In 1984, Giwa and fellow journalists Ray Ekpu, Dan Agbese and Yakubu Mohammed founded a news magazine calledNewswatch. The first edition was distributed on January 28, 1985. Giwa, the editor-in-chief, had overall responsibility for all editorial matters. He personally edited the cover stories of the magazine and went through all of its opinion columns.
While Giwa was at Oduduwa College, he had his first son, Billy, in 1967. Giwa was married three times. In April 1974, he married Ann, an African-American nurse. They had their first son, Dele Jr, in July of the same year. A couple of years later their second son, Tunde, was born. In 1981, two years after moving back to Nigeria to work at the Daily Times, his first daughter, Olufunmilayo, was born. In the same year, he met and married his second wife, Florence Ita. They were married for ten months.
He met his third wife, Olufunmilayo Olaniyan, at the National Concord (where he was working before he left to startNewswatch) and they got married on July 10, 1984. They had their only child, Ayodele Aisha, in February 1985.
In the days leading to his death, Giwa was falsely accused of trying to radicalise Nigeria and looking for ways to destabilise it, as well as of possibly publishing stories on the removal of government officials. At this point, he started to fear for his life and that of his family.
On Sunday October 19, 1986, Giwa was working in his study with fellow journalist and friend, Newswatch’s London bureau chief Kayode Soyinka, when he received a parcel with a “confidential” stamp and the Nigerian coat-of-arms and “from the Commander-in-Chief” printed on the corner. The parcel was a bomb and exploded as Giwa opened it. Soyinka lost consciousness, and Giwa’s wife – who had just put their daughter Aisha to sleep upstairs – had to get Giwa out of the smoke. His legs had been crushed and cut off in the explosion. He was rushed to hospital where, after many attempts to save his life, he died.

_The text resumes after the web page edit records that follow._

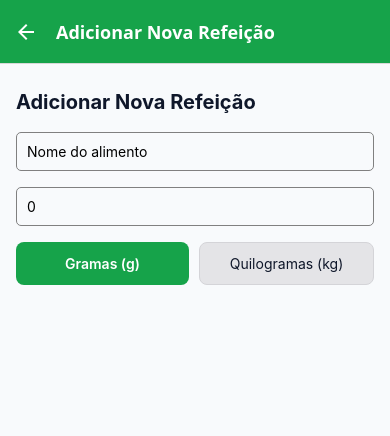
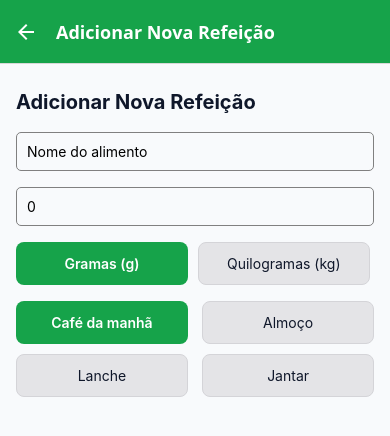
Before and after one commit to guilhermegiovani/Nutriq, a React Native app: screen /AddNewMeals in a window 390 px wide. Shown: the top 436 px of the page. Built offline with nearby package versions, Linux system fonts and the light colour scheme; no server answers.

Commit message:
feat: add reusable option button for meal form

```diff
--- a/package.json
+++ b/package.json
@@ -17,6 +17,7 @@
     "@tanstack/react-query": "^5.100.11",
     "axios": "^1.16.1",
     "babel-preset-expo": "~54.0.10",
+    "clsx": "^2.1.1",
     "expo": "~54.0.33",
     "expo-constants": "~18.0.13",
     "expo-secure-store": "~15.0.8",
--- a/src/components/meals/MealForm.tsx
+++ b/src/components/meals/MealForm.tsx
@@ -2,6 +2,7 @@ import { Form } from "../ui/Form";
 import { Input } from "../ui/Input";
 import { useState } from "react";
 import { Pressable, Text, View } from "react-native";
+import { OptionButton } from "../ui/OptionButton";
 
 export function MealForm() {
 
@@ -10,6 +11,9 @@ export function MealForm() {
     const [amount, setAmount] = useState<number>(0);
 
     const [unit, setUnit] = useState<string>('g');
+
+    const [mealType, setMealType] = useState<MealType>('breakfast');
+
 
     return (
         <Form>
@@ -26,43 +30,44 @@ export function MealForm() {
             />
 
             <View className="flex-row gap-2.5">
-                <Pressable
-                    className={`flex-1 items-center justify-center rounded-lg px-4 py-3 active:opacity-80 ${
-                        unit === 'g'
-                            ? 'bg-primary'
-                            : 'border border-zinc-300 bg-zinc-200'
-                    }`}
-                    onPress={() => setUnit('g')}
-                >
-                    <Text
-                        className={
-                            unit === 'g'
-                                ? 'font-semibold text-white'
-                                : 'text-text'
-                        }
-                    >
-                        Gramas (g)
-                    </Text>
-                </Pressable>
+                <OptionButton
+                    text="Gramas (g)"
+                    active={unit === "g"}
+                    onPressButton={() => setUnit('g')}
+                />
 
-                <Pressable
-                    className={`flex-1 items-center justify-center rounded-lg px-4 py-3 active:opacity-80 ${
-                        unit === 'kg'
-                            ? 'bg-primary'
-                            : 'border border-zinc-300 bg-zinc-200'
-                    }`}
-                    onPress={() => setUnit('kg')}
-                >
-                    <Text
-                        className={
-                            unit === 'kg'
-                                ? 'font-semibold text-white'
-                                : 'text-text'
-                        }
-                    >
-                        Quilogramas (kg)
-                    </Text>
-                </Pressable>
+                <OptionButton
+                    text="Quilogramas (kg)"
+                    active={unit === "kg"}
+                    onPressButton={() => setUnit('kg')}
+                />
+            </View>
+
+            <View className="flex-row flex-wrap justify-between gap-2.5 w-full">
+
+                <OptionButton
+                    text="Café da manhã"
+                    active={mealType === "breakfast"}
+                    onPressButton={() => setMealType('breakfast')}
+                />
+
+                <OptionButton
+                    text="Almoço"
+                    active={mealType === "lunch"}
+                    onPressButton={() => setMealType('lunch')}
+                />
+
+                <OptionButton
+                    text="Lanche"
+                    active={mealType === "snack"}
+                    onPressButton={() => setMealType('snack')}
+                />
+
+                <OptionButton
+                    text="Jantar"
+                    active={mealType === "dinner"}
+                    onPressButton={() => setMealType('dinner')}
+                />
             </View>
         </Form>
     )
--- /dev/null
+++ b/src/components/ui/OptionButton.tsx
@@ -0,0 +1,24 @@
+import { Pressable, Text, View } from "react-native";
+import clsx from "clsx"
+
+
+export function OptionButton({ text, active, onPressButton }: { text: string, active: boolean, onPressButton: () => void }) {
+
+    return (
+        <Pressable
+            className={clsx(
+                "items-center justify-center rounded-lg px-4 py-3 w-[48%] active:opacity-80",
+                active ? 'bg-primary' : 'border border-zinc-300 bg-zinc-200'
+            )}
+            onPress={onPressButton}
+        >
+            <Text
+                className={
+                    active ? 'font-semibold text-white' : 'text-text'
+                }
+            >
+                {text}
+            </Text>
+        </Pressable>
+    )
+}
```
Also changed, not shown: 1 other file (tests, documents, lock files or other folders).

An investigation ensued with Newswatch calling for the suspension of the security officials linked to the killing. Nine months after Giwa’s death, the police said that all their leads had been exhausted and that they could not find any suspects. Years later, his death is still remembered by many.
After his death, Newswatch was not the same. Relations between the magazine and the government hit an all-time low and the articles it published were poor and unimaginative. By April 1987, the magazine was essentially dead. It was banned for publishing what seemed to be a harmless government White Paper. On May 8, 2011, 51% of the shares of Newswatch Communications Limited were purchased by Global Media Mirror Ltd, publishers of the National Mirror.
- Dele Giwa Wikipedia article
- Newswatch Wikipedia article
- Olojede, Dele and Onukaba Adinoyi-Ojo. Born to Run: The Story of Dele Giwa. Ibadan: Spectrum Books Ltd, 1987. Print.